▸ **Screenshot and code edit data**
***

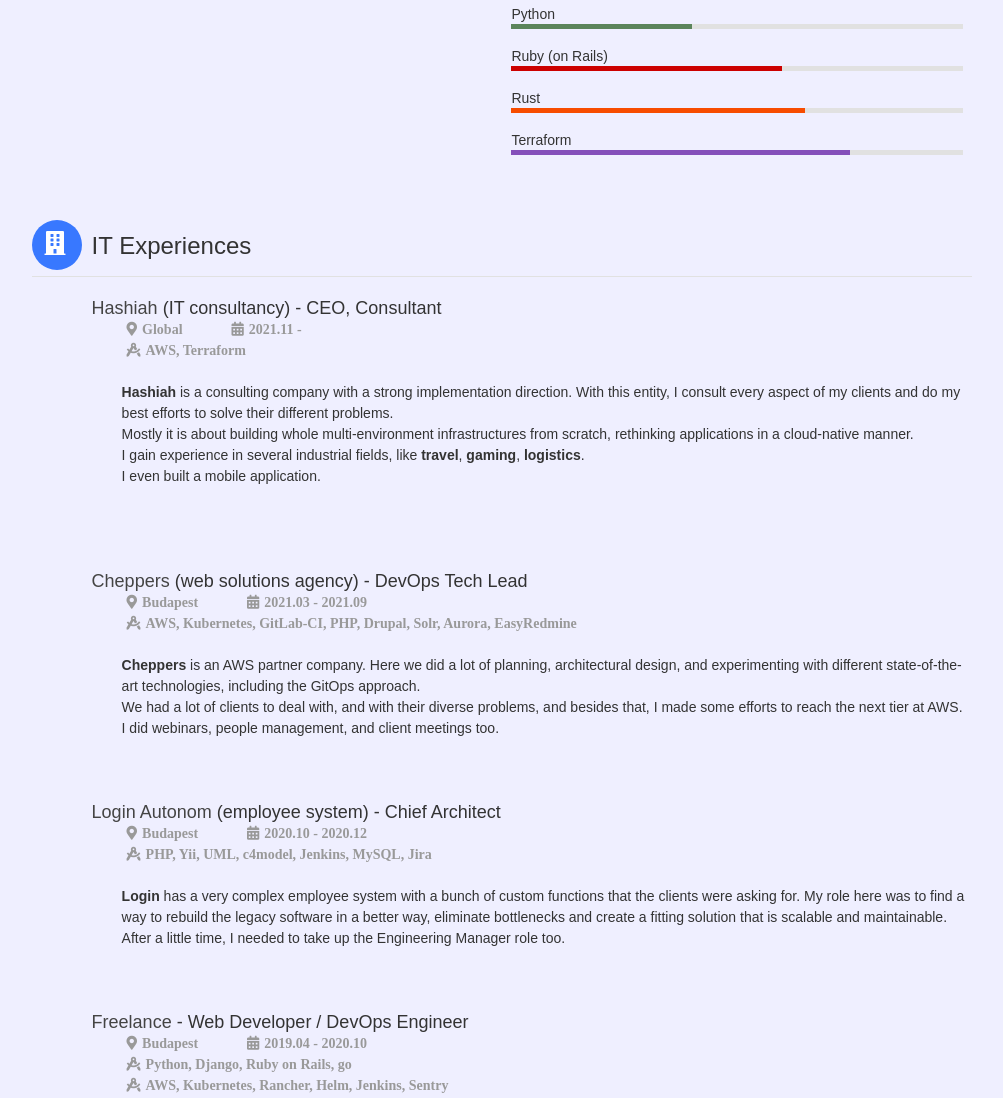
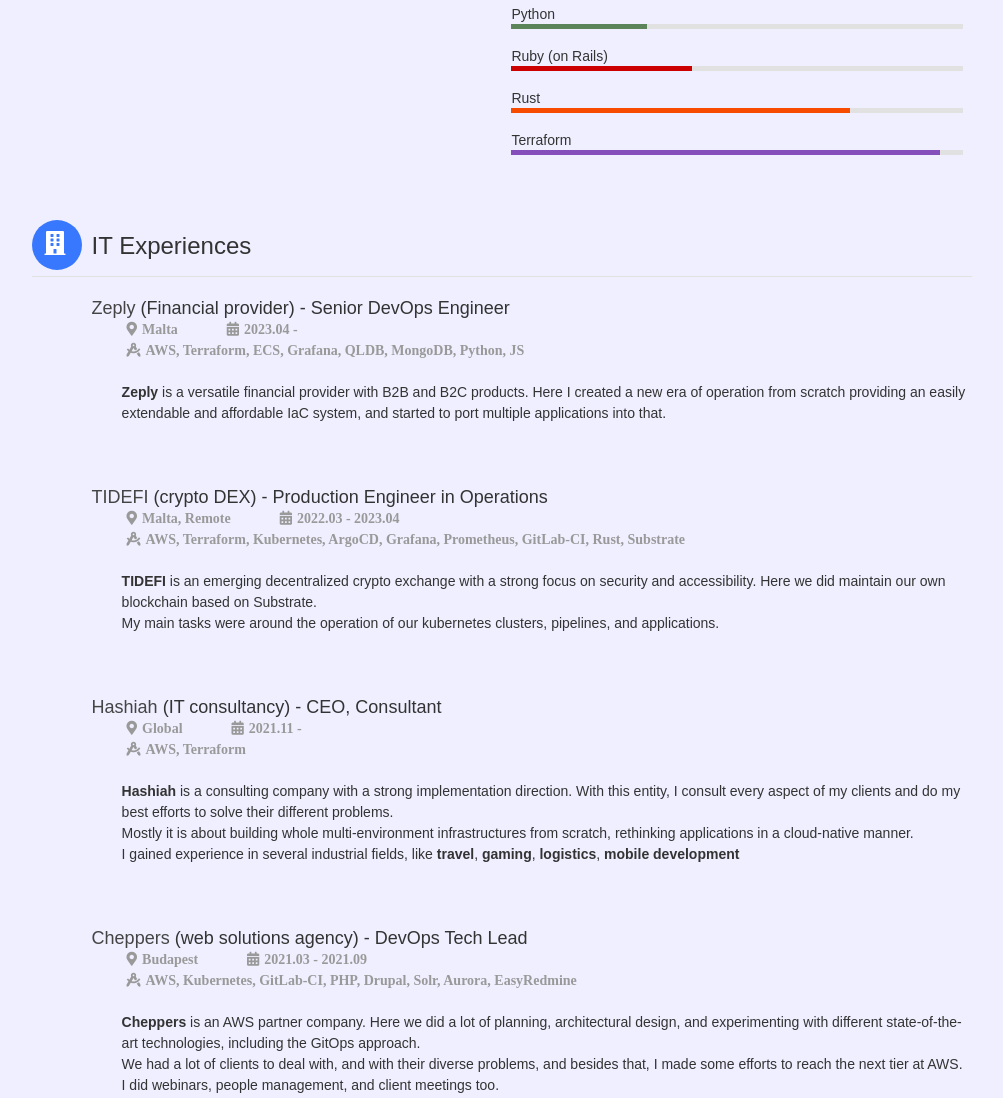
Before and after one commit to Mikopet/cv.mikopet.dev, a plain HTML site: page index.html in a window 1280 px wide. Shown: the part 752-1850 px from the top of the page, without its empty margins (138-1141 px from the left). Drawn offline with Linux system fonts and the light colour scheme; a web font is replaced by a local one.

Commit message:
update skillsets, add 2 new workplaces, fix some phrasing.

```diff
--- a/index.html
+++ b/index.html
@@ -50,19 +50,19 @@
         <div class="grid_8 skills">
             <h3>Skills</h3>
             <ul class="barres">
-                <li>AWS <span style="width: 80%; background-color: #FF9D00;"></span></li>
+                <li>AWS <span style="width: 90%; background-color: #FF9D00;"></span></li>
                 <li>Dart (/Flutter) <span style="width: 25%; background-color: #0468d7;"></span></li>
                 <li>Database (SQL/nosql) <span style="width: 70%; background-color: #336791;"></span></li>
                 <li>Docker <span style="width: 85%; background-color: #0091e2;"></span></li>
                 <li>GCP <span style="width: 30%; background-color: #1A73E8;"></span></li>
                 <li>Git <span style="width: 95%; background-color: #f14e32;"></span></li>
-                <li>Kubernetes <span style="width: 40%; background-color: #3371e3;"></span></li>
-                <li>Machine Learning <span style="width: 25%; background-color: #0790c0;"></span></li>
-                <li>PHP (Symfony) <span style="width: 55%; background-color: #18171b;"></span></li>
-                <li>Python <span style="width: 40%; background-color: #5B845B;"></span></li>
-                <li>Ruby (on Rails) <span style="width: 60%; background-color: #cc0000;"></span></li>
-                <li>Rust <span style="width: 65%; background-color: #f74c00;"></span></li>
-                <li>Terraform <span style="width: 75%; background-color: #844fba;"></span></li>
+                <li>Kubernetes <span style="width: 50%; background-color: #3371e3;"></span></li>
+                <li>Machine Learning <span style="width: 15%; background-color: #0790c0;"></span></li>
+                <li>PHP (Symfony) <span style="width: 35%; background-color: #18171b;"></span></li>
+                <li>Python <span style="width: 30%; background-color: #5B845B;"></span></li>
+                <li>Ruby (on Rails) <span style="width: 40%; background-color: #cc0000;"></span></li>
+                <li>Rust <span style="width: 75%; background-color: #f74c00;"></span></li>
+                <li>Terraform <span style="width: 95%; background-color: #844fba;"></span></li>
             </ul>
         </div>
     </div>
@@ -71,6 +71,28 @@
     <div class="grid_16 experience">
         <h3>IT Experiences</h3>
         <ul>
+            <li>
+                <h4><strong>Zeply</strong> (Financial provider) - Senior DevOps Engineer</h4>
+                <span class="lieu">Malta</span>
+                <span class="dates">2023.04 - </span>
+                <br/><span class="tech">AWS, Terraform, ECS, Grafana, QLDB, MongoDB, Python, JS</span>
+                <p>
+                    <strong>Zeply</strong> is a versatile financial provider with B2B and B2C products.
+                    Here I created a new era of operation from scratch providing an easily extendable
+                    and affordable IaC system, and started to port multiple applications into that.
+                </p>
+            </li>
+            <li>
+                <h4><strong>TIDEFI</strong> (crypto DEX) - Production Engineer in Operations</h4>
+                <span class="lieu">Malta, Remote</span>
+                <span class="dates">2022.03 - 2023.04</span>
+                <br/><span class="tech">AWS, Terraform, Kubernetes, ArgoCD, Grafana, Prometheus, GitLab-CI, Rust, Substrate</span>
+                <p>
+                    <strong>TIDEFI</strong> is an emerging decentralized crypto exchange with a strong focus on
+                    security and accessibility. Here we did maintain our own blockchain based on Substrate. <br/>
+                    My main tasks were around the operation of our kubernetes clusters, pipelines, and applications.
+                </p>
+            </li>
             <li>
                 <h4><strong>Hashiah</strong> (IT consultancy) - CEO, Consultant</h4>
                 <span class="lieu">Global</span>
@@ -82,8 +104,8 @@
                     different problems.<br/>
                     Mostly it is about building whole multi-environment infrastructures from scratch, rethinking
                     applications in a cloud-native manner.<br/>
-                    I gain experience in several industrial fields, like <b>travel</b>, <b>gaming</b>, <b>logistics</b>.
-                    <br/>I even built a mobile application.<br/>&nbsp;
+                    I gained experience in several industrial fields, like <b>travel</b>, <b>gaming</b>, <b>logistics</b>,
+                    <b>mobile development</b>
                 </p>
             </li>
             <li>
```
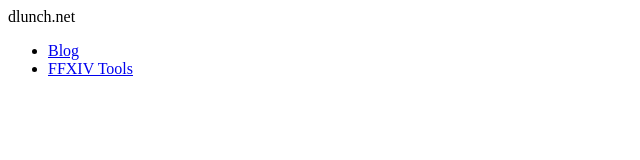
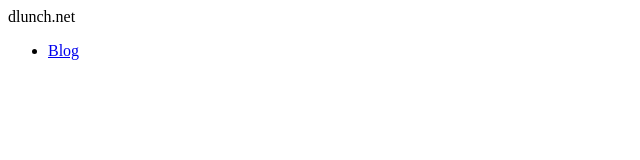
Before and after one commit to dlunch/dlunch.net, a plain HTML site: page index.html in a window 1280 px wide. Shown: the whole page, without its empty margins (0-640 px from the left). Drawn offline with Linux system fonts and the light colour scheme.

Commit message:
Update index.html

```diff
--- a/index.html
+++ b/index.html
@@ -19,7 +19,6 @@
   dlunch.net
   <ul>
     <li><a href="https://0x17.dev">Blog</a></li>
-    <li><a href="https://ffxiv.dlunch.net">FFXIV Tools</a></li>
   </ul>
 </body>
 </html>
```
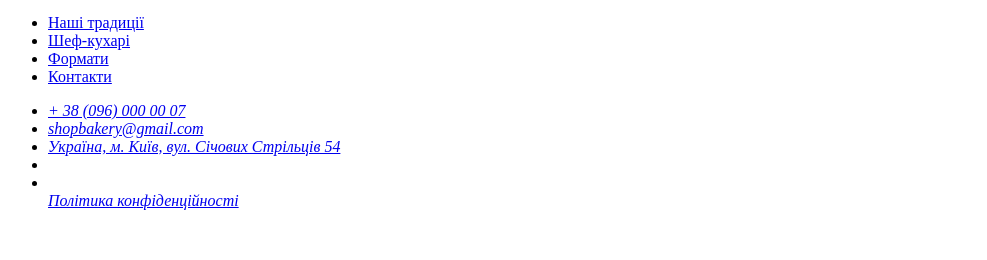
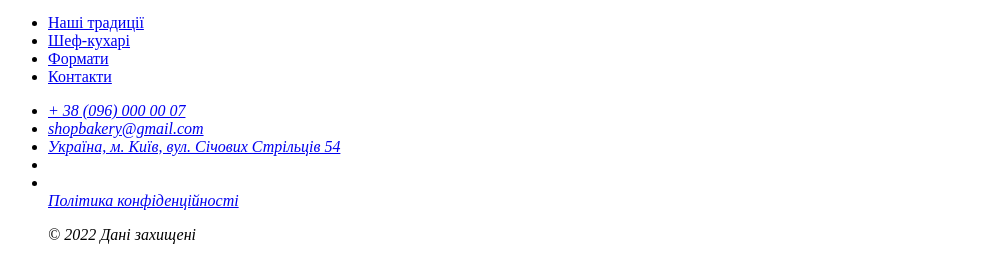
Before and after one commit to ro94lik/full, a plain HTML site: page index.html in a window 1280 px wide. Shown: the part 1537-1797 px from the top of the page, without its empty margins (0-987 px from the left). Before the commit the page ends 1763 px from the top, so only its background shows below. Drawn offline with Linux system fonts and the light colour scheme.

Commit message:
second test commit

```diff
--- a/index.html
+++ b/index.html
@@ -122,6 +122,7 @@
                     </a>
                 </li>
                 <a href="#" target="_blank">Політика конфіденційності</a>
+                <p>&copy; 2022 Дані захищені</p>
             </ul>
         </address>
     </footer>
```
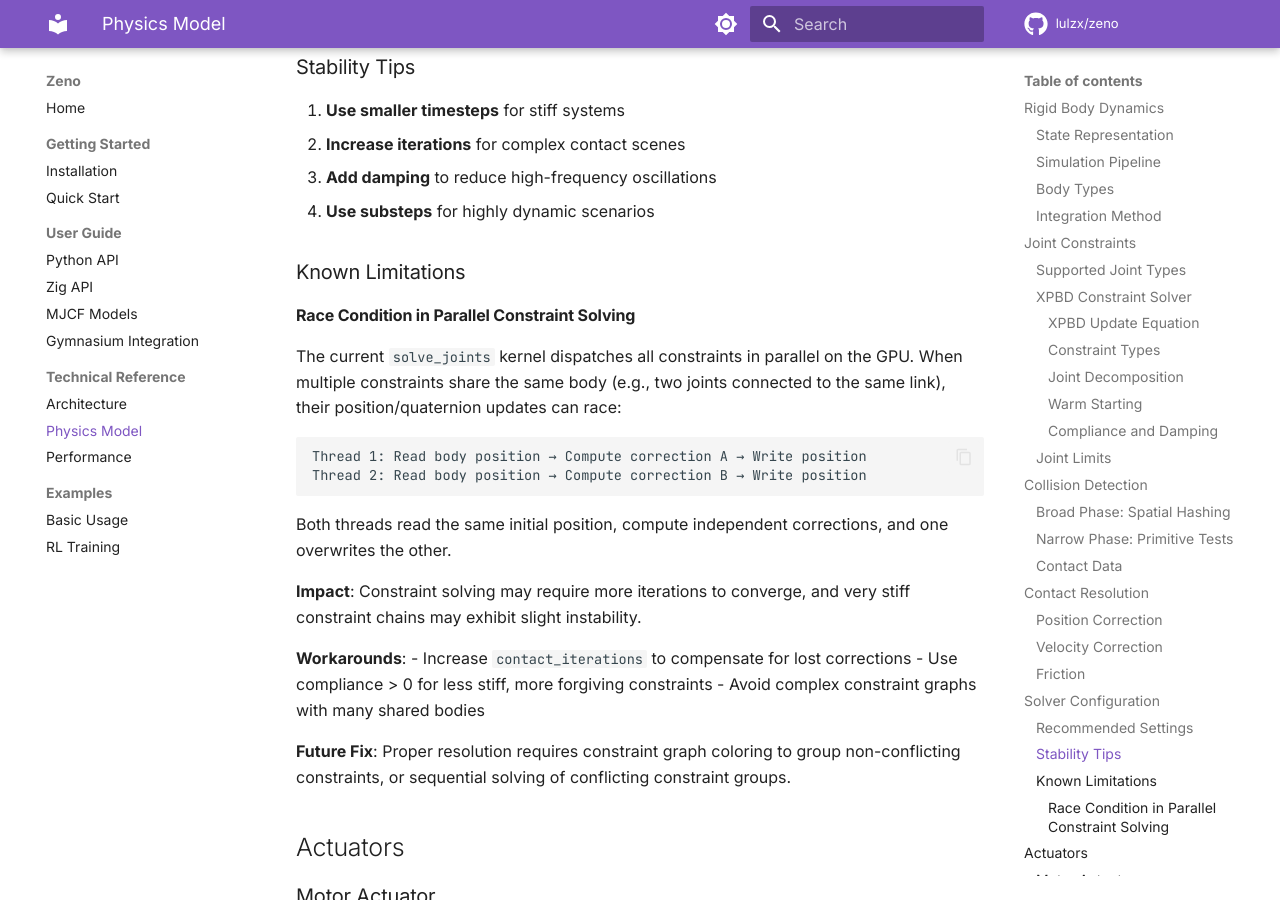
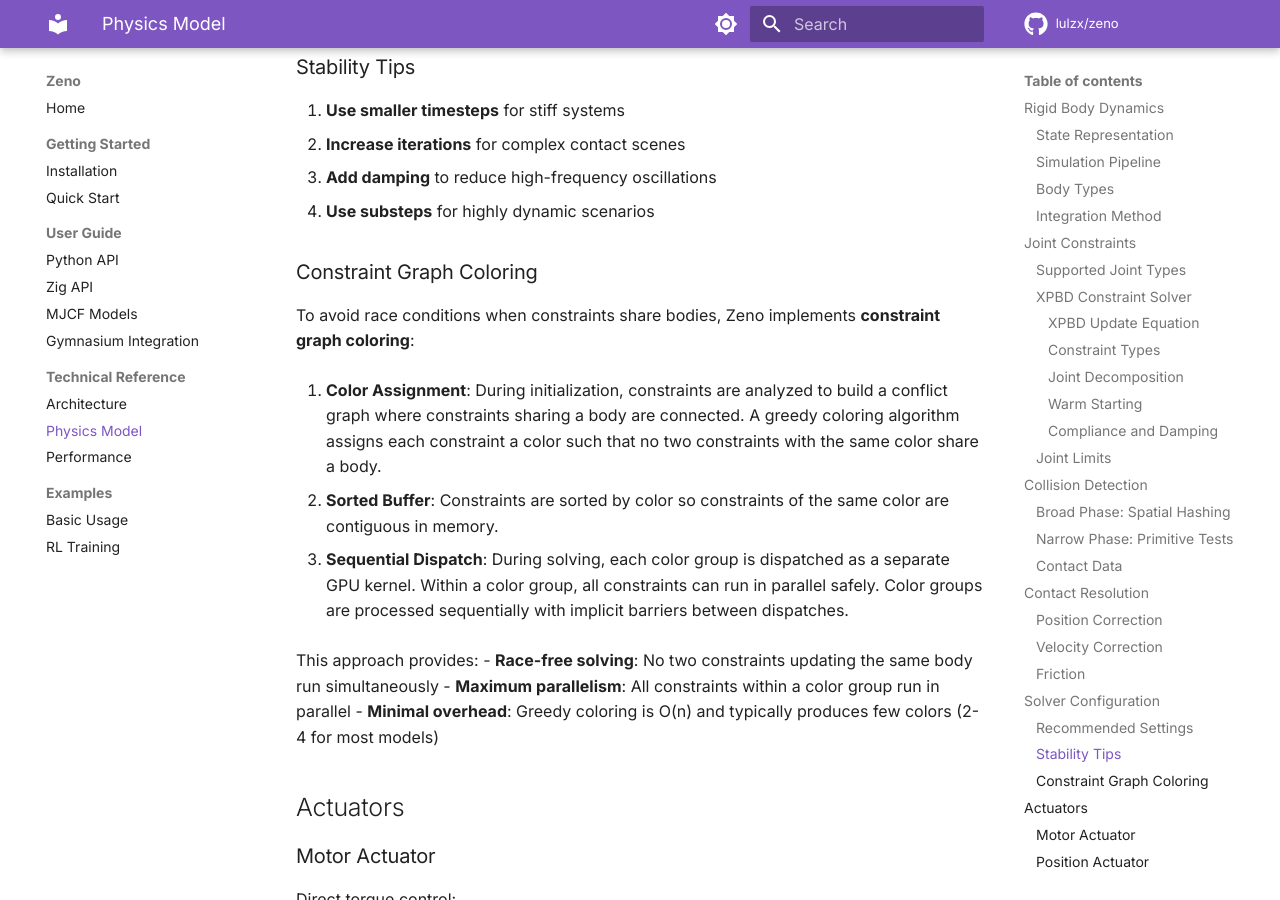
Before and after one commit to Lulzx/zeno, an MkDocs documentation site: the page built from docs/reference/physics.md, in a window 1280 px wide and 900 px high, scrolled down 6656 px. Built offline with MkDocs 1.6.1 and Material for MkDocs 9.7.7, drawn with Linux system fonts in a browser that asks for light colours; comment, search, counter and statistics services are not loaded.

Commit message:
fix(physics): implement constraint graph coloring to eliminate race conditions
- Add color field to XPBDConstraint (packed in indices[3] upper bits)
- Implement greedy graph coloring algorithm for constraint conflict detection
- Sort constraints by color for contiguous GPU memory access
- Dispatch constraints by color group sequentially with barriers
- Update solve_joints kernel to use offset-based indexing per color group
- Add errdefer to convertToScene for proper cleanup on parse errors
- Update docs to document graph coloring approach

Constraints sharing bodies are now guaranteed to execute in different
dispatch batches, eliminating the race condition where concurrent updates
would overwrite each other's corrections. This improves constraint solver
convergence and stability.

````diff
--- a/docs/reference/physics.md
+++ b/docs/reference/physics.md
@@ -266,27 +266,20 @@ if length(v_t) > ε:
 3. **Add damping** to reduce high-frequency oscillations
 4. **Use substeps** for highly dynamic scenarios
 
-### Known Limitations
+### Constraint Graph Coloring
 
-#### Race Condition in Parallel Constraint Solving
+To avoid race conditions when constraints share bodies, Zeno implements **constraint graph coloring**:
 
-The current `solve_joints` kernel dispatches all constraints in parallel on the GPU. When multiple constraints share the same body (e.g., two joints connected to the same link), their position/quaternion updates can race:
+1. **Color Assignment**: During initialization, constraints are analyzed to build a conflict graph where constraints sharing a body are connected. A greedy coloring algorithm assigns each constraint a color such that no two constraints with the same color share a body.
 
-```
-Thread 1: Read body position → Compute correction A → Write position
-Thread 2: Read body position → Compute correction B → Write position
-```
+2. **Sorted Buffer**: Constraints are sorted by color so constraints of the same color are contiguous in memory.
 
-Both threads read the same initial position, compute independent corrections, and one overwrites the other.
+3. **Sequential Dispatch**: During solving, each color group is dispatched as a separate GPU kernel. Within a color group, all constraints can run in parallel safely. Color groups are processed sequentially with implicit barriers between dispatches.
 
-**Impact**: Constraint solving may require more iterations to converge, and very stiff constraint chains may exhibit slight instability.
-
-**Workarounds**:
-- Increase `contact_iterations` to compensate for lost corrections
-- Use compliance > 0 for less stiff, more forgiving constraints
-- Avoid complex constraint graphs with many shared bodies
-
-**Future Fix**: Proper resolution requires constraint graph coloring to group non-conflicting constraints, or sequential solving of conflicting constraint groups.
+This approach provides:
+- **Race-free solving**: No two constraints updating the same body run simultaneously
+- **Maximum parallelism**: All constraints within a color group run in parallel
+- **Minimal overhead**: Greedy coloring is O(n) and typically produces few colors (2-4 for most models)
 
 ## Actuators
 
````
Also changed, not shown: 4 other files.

***

▸ **Work required**
Each line above that contains the string "strong" should be copied.

▸ **Response to the exercise**
+                <h4><strong>Zeply</strong> (Financial provider) - Senior DevOps Engineer</h4>
+                    <strong>Zeply</strong> is a versatile financial provider with B2B and B2C products.
+                <h4><strong>TIDEFI</strong> (crypto DEX) - Production Engineer in Operations</h4>
+                    <strong>TIDEFI</strong> is an emerging decentralized crypto exchange with a strong focus on
                 <h4><strong>Hashiah</strong> (IT consultancy) - CEO, Consultant</h4>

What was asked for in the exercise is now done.